ROME (Reuters) - Italian lawmakers on Tuesday pulled back from a showdown over the political future of Silvio Berlusconi after allies of the billionaire media tycoon threatened to bring down Prime Minister Enrico Letta’s unstable ruling coalition.
A meeting of a cross-party Senate committee charged with deciding whether Berlusconi should be barred from the Senate following a conviction for tax fraud ended without holding a vote, easing political tensions at least for the time being.
The center-left Democratic Party (PD), which has the largest presence on the 23-member committee, accepted center-right demands to slow down hearings on the case, but it maintains its position that Berlusconi must lose his seat.
The meeting ended at around midnight (6 p.m. ET). Hearings will resume on Thursday at 9 a.m. ET, Senator Benedetto Della Vedova of Mario Monti’s Civic Choice said.
“The discussion will start again in the next few days and it will take a long time,” the Senate group of the anti-establishment 5-Star Movement, which is most hostile to Berlusconi, said in a tweet as the meeting neared its end.
After a tense day in which center-right leaders threatened to pull out of Letta’s coalition, potentially triggering snap elections, a sign of reduced hostilities came when Berlusconi called off a meeting with his lawmakers scheduled for Wednesday.
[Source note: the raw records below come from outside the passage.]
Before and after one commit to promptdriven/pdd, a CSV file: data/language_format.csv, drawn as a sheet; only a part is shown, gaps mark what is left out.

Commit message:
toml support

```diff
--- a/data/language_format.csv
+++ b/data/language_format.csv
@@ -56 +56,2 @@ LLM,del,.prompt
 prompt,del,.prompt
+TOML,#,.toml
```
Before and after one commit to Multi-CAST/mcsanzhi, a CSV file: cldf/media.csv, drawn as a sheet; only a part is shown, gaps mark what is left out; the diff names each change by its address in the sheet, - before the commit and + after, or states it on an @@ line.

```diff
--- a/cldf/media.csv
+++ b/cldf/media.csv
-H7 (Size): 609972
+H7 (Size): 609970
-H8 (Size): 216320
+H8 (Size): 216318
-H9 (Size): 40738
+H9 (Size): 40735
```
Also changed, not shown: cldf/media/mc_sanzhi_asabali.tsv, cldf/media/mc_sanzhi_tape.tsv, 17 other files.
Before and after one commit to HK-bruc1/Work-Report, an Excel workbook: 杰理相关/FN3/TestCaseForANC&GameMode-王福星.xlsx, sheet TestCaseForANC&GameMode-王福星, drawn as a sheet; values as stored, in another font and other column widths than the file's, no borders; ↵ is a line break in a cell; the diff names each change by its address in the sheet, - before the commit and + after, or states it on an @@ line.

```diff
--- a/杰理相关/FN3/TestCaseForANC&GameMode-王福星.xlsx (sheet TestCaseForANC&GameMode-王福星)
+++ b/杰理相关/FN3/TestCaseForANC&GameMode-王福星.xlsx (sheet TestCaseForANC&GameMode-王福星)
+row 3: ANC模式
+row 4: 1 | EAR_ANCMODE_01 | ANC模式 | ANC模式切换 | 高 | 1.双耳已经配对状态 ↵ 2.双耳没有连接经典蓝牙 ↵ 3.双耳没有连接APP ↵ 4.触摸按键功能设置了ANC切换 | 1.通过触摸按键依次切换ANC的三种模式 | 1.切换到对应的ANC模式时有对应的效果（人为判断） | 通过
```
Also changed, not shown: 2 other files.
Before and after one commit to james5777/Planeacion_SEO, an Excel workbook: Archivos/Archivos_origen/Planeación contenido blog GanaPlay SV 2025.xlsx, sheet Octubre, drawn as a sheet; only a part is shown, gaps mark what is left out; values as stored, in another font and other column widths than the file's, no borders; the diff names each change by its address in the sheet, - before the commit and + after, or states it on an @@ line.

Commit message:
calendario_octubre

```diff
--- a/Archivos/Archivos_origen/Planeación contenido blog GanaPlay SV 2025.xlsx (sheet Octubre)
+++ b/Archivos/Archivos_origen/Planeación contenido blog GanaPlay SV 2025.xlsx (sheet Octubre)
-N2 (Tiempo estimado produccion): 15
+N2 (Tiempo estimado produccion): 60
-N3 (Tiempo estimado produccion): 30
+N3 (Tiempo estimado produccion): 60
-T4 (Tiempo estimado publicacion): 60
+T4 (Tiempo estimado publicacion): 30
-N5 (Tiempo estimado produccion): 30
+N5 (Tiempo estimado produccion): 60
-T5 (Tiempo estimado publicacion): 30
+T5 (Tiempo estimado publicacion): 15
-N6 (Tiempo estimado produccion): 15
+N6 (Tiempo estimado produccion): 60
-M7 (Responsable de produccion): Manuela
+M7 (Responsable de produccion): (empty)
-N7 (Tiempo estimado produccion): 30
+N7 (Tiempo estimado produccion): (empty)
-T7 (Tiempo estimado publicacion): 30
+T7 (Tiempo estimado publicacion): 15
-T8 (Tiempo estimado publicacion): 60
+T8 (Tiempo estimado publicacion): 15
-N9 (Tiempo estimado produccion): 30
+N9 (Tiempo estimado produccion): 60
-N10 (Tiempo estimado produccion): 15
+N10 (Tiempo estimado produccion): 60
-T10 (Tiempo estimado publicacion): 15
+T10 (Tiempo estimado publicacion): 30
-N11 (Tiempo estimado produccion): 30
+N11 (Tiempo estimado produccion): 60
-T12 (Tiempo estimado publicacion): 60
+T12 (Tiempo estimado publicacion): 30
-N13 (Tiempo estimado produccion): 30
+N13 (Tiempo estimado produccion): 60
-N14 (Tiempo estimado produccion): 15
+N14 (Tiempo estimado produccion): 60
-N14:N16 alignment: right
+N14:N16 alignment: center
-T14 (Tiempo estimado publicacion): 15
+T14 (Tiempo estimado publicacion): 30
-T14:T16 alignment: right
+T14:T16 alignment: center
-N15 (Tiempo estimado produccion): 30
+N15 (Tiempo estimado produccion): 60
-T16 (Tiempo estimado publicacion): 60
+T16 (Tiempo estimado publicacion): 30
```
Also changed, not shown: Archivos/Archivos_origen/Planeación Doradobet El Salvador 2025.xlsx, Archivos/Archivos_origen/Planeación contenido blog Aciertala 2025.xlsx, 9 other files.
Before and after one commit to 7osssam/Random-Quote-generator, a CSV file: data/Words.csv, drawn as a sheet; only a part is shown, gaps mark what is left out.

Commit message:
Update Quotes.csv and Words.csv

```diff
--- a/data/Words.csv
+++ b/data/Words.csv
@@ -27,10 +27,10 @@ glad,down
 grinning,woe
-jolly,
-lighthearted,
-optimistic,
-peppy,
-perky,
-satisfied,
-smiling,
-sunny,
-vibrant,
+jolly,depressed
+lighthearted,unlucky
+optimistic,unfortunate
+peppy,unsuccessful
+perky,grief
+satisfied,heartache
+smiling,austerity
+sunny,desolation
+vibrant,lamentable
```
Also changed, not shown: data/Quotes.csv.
Many observers had expected that meeting to sanction the end of the Letta government if the center-left had maintained the uncompromising stance it had shown at an initial committee meeting on Monday.
Berlusconi’s center-right People of Freedom (PDL) party has sought to halt the hearings pending an appeal to the European Court of Human Rights but has been rebuffed by the center-left which says the appeal is no more than a delaying tactic.
Whether the PDL’s repeated threats to bring down the government go beyond simple brinkmanship remains unclear but the wrangling around the hearings has underlined how entwined Italy’s political stability remains with the personal fate of Berlusconi, 20 years after he first entered politics.
At Tuesday’s meeting the center-right agreed to drop a series of technical objections to try to halt the hearings on the agreement that each of the committee members could speak at greater length in a broad discussion on the merits of the case.
Ahead of Tuesday’s hearing arguments had raged between the main partners in the cross-party coalition led by Letta, who comes from the PD, with each side accusing the other of creating a crisis.
With Italy straining to contain its 2 trillion euro public debt, the Berlusconi imbroglio has also hobbled efforts to reform the euro zone’s third-largest economy, causing worries that extend well beyond its own borders.
Berlusconi, convicted by Italy’s top court last month of being at the center of a vast tax fraud conspiracy at his Mediaset television empire, could not be expelled without a full vote on the floor of the upper house.
But he in any case faces banishment from front-line politics for at least a year after the court sentenced him to a four-year jail term that was then commuted to one year under house arrest or in community service.
Whether a government crisis would necessarily lead to new elections is unclear, given President Giorgio Napolitano’s reluctance to send Italy back to the polls.
If the PDL eventually makes good on its threats, Napolitano could try to oversee the creation of a new government formed around the PD with the support of dissidents from the center-right or 5-Star party.
Berlusconi’s own party remains divided between hawks pressing for a showdown with the PD and more moderate elements and executives from his business empire who fear that the party risks isolating itself with no guaranteed payoff.
With the European Central Bank pledging to step in to prevent bond market turmoil of the kind which threatened Italy at the height of the euro zone debt crisis in 2011, financial markets have shown no signs of panic.
But Italy’s borrowing costs have crept up over the past few weeks and an auction of mid-term bonds on Thursday will be closely watched for any signs of investor nerves.
On Tuesday, Spanish government bond yields fell below Italy’s for the first time in 18 months as worries over the political standoff hit sentiment.
Although there have been faint signs of improvement after some two years of recession, data on Tuesday showed the economy still far from recovery.
Additional reporting by Paolo Biondi, James Mackenzie and Gavin Jones; Writing by James Mackenzie and Gavn Jones Editing by Ralph Boulton and Eric Walsh